Set against the backdrop of the French Revolution, Les Miserables, the musical, tracks the lives of characters including prostitutes, student revolutionaries, inn-keepers and children, all struggling for redemption and revolution. The action focuses around Jean Valjean, an ex-convict on parole, and his rehabilitation in revolutionary France. It is an epic musical, with a vast timeline and a whole host of three dimensional characters, deeply explored through their musical numbers. With majestic and dramatic score including Do You Hear the People Sing? and Look Down and emotive, personal renditions of Bring Him Home and I Dreamed a Dream, it is touching, transporting, and has timeless appeal.

les-miserables-musical-london

Venue: Queen's Theatre London

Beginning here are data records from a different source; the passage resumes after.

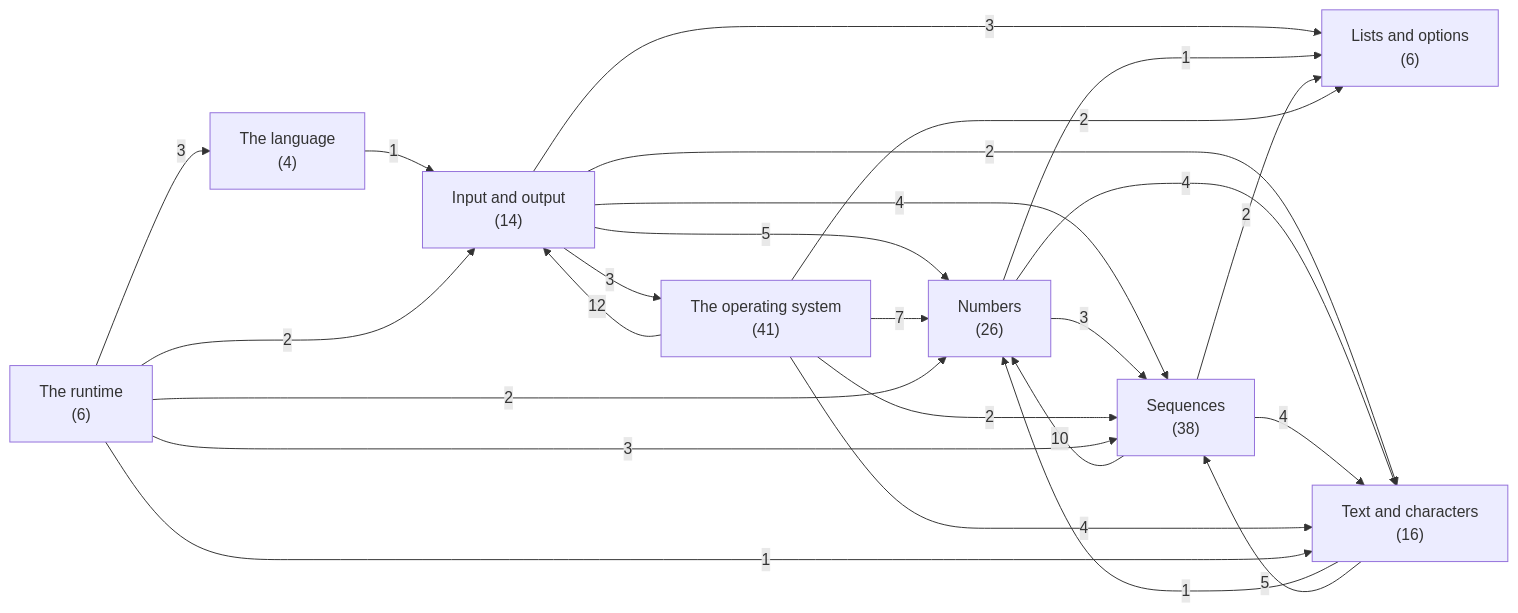
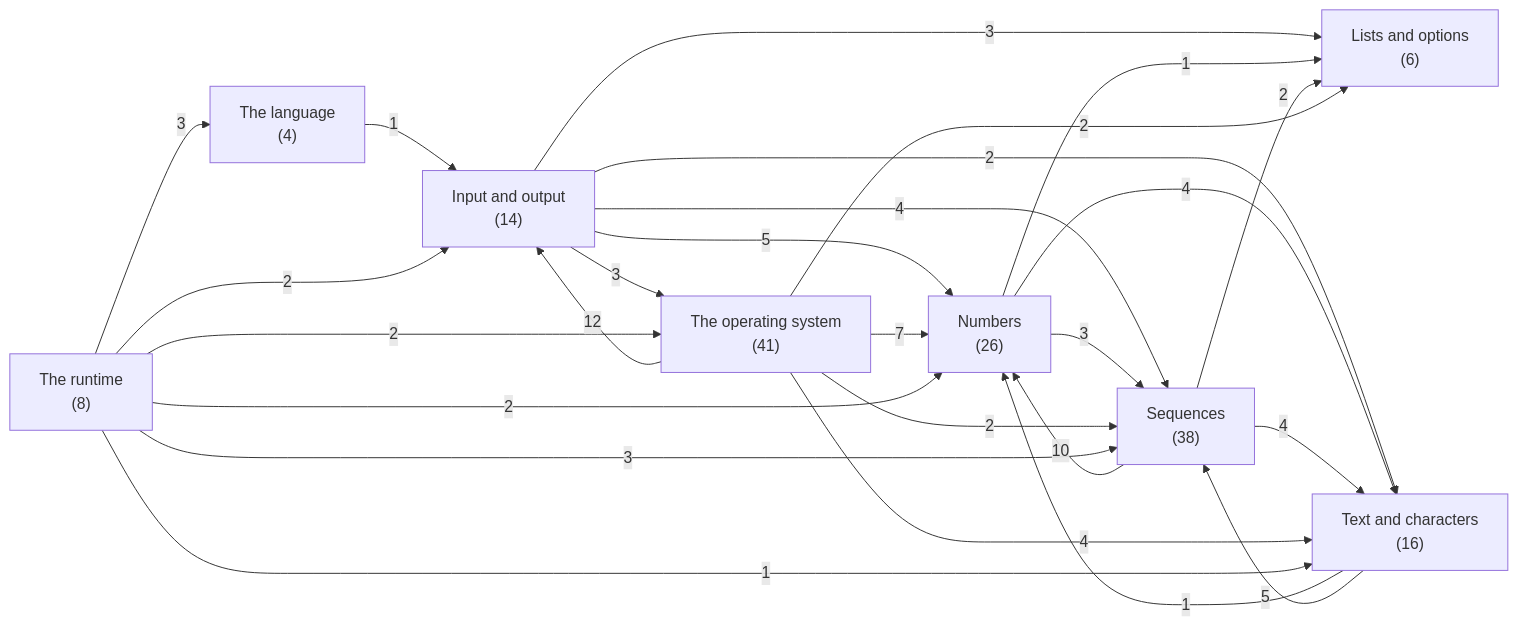
One commit to ruudkoot/rune changed the first of 9 diagrams in docs/generated/basis/depends.md. Above: the diagram before and after it, drawn with Mermaid. The commit also changed other lines of this file and 67 other files, not shown here.

````diff
--- a/docs/generated/basis/depends.md
+++ b/docs/generated/basis/depends.md
@@ -24,35 +24,36 @@
 ```mermaid
 flowchart LR
   a0["The language<br>(4)"]
   a1["Text and characters<br>(16)"]
   a2["Lists and options<br>(6)"]
   a3["Numbers<br>(26)"]
   a4["Sequences<br>(38)"]
   a5["The operating system<br>(41)"]
   a6["Input and output<br>(14)"]
-  a7["The runtime<br>(6)"]
+  a7["The runtime<br>(8)"]
   a6 -- 3 --> a2
   a6 -- 5 --> a3
   a6 -- 4 --> a4
   a6 -- 2 --> a1
   a6 -- 3 --> a5
   a3 -- 1 --> a2
   a3 -- 3 --> a4
   a3 -- 4 --> a1
   a4 -- 2 --> a2
   a4 -- 10 --> a3
   a4 -- 4 --> a1
   a1 -- 1 --> a3
   a1 -- 5 --> a4
   a0 -- 1 --> a6
   a5 -- 12 --> a6
   a5 -- 2 --> a2
   a5 -- 7 --> a3
   a5 -- 2 --> a4
   a5 -- 4 --> a1
   a7 -- 2 --> a6
   a7 -- 2 --> a3
   a7 -- 3 --> a4
   a7 -- 1 --> a1
   a7 -- 3 --> a0
+  a7 -- 2 --> a5
 ```
````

Show Times: 
Duration: 3hrs, including interval
Admission:  Recommended age 10+. The theatre will not admit children under 4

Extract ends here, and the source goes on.